* **EXERCISE**:
Retype each entry below exactly. Do not carry any image over.

* **Dataset entries**:
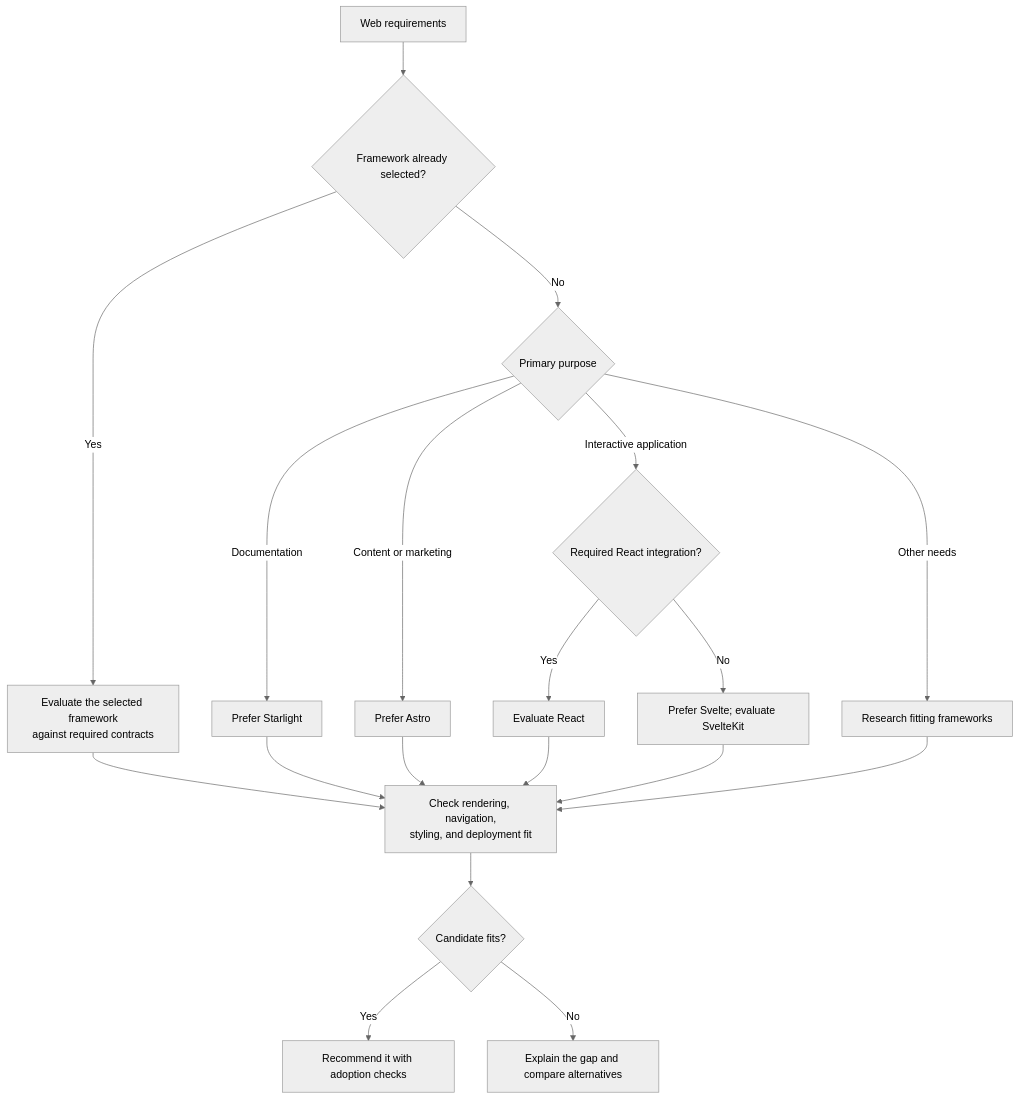
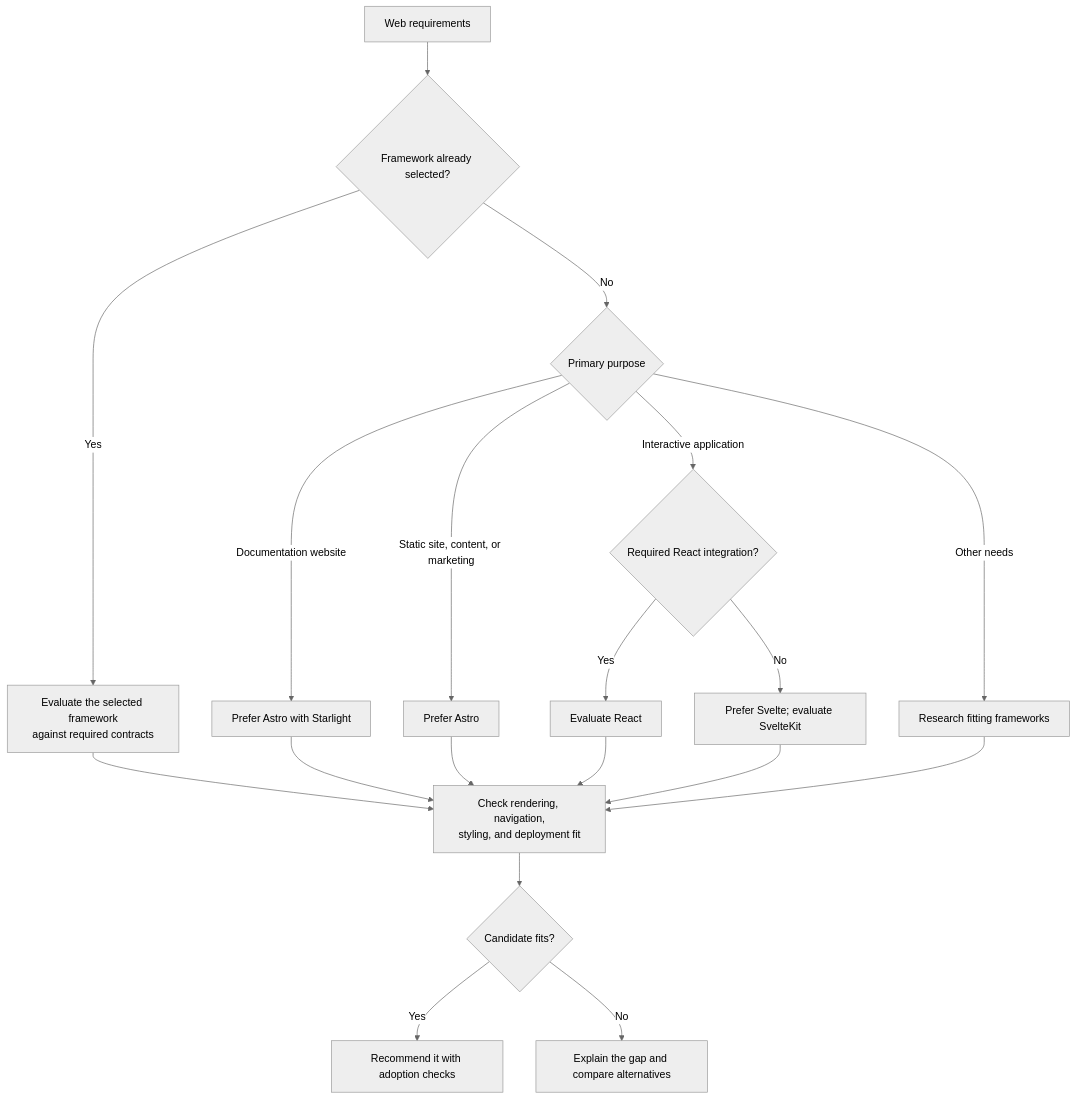
Before and after one commit to VdustR/skills: the diagram in skills/vp-stack-selection/references/web.md, drawn with Mermaid (neutral theme). The commit also changed other lines of this file and 5 other files, not shown here.

Commit message:
docs(vp-stack-selection): define Astro and Starlight selection boundaries (#123)

````diff
--- a/skills/vp-stack-selection/references/web.md
+++ b/skills/vp-stack-selection/references/web.md
@@ -6,21 +6,21 @@
 ```mermaid
 flowchart TD
     A[Web requirements] --> B{Framework already selected?}
     B -->|Yes| C[Evaluate the selected framework<br/>against required contracts]
     B -->|No| D{Primary purpose}
-    D -->|Documentation| E[Prefer Starlight]
-    D -->|Content or marketing| F[Prefer Astro]
+    D -->|Documentation website| E[Prefer Astro with Starlight]
+    D -->|Static site, content, or marketing| F[Prefer Astro]
     D -->|Interactive application| G{Required React integration?}
     G -->|Yes| H[Evaluate React]
     G -->|No| I[Prefer Svelte; evaluate SvelteKit]
     D -->|Other needs| J[Research fitting frameworks]
     C --> K[Check rendering, navigation,<br/>styling, and deployment fit]
     E --> K
     F --> K
     H --> K
     I --> K
     J --> K
     K --> L{Candidate fits?}
     L -->|Yes| M[Recommend it with adoption checks]
     L -->|No| N[Explain the gap and compare alternatives]
 ```
````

* **YOUR RESPONSE**:
Before and after one commit to VdustR/skills: the diagram in skills/vp-stack-selection/references/web.md, drawn with Mermaid (neutral theme). The commit also changed other lines of this file and 5 other files, not shown here.

Commit message:
docs(vp-stack-selection): define Astro and Starlight selection boundaries (#123)

````diff
--- a/skills/vp-stack-selection/references/web.md
+++ b/skills/vp-stack-selection/references/web.md
@@ -6,21 +6,21 @@
 ```mermaid
 flowchart TD
     A[Web requirements] --> B{Framework already selected?}
     B -->|Yes| C[Evaluate the selected framework<br/>against required contracts]
     B -->|No| D{Primary purpose}
-    D -->|Documentation| E[Prefer Starlight]
-    D -->|Content or marketing| F[Prefer Astro]
+    D -->|Documentation website| E[Prefer Astro with Starlight]
+    D -->|Static site, content, or marketing| F[Prefer Astro]
     D -->|Interactive application| G{Required React integration?}
     G -->|Yes| H[Evaluate React]
     G -->|No| I[Prefer Svelte; evaluate SvelteKit]
     D -->|Other needs| J[Research fitting frameworks]
     C --> K[Check rendering, navigation,<br/>styling, and deployment fit]
     E --> K
     F --> K
     H --> K
     I --> K
     J --> K
     K --> L{Candidate fits?}
     L -->|Yes| M[Recommend it with adoption checks]
     L -->|No| N[Explain the gap and compare alternatives]
 ```
````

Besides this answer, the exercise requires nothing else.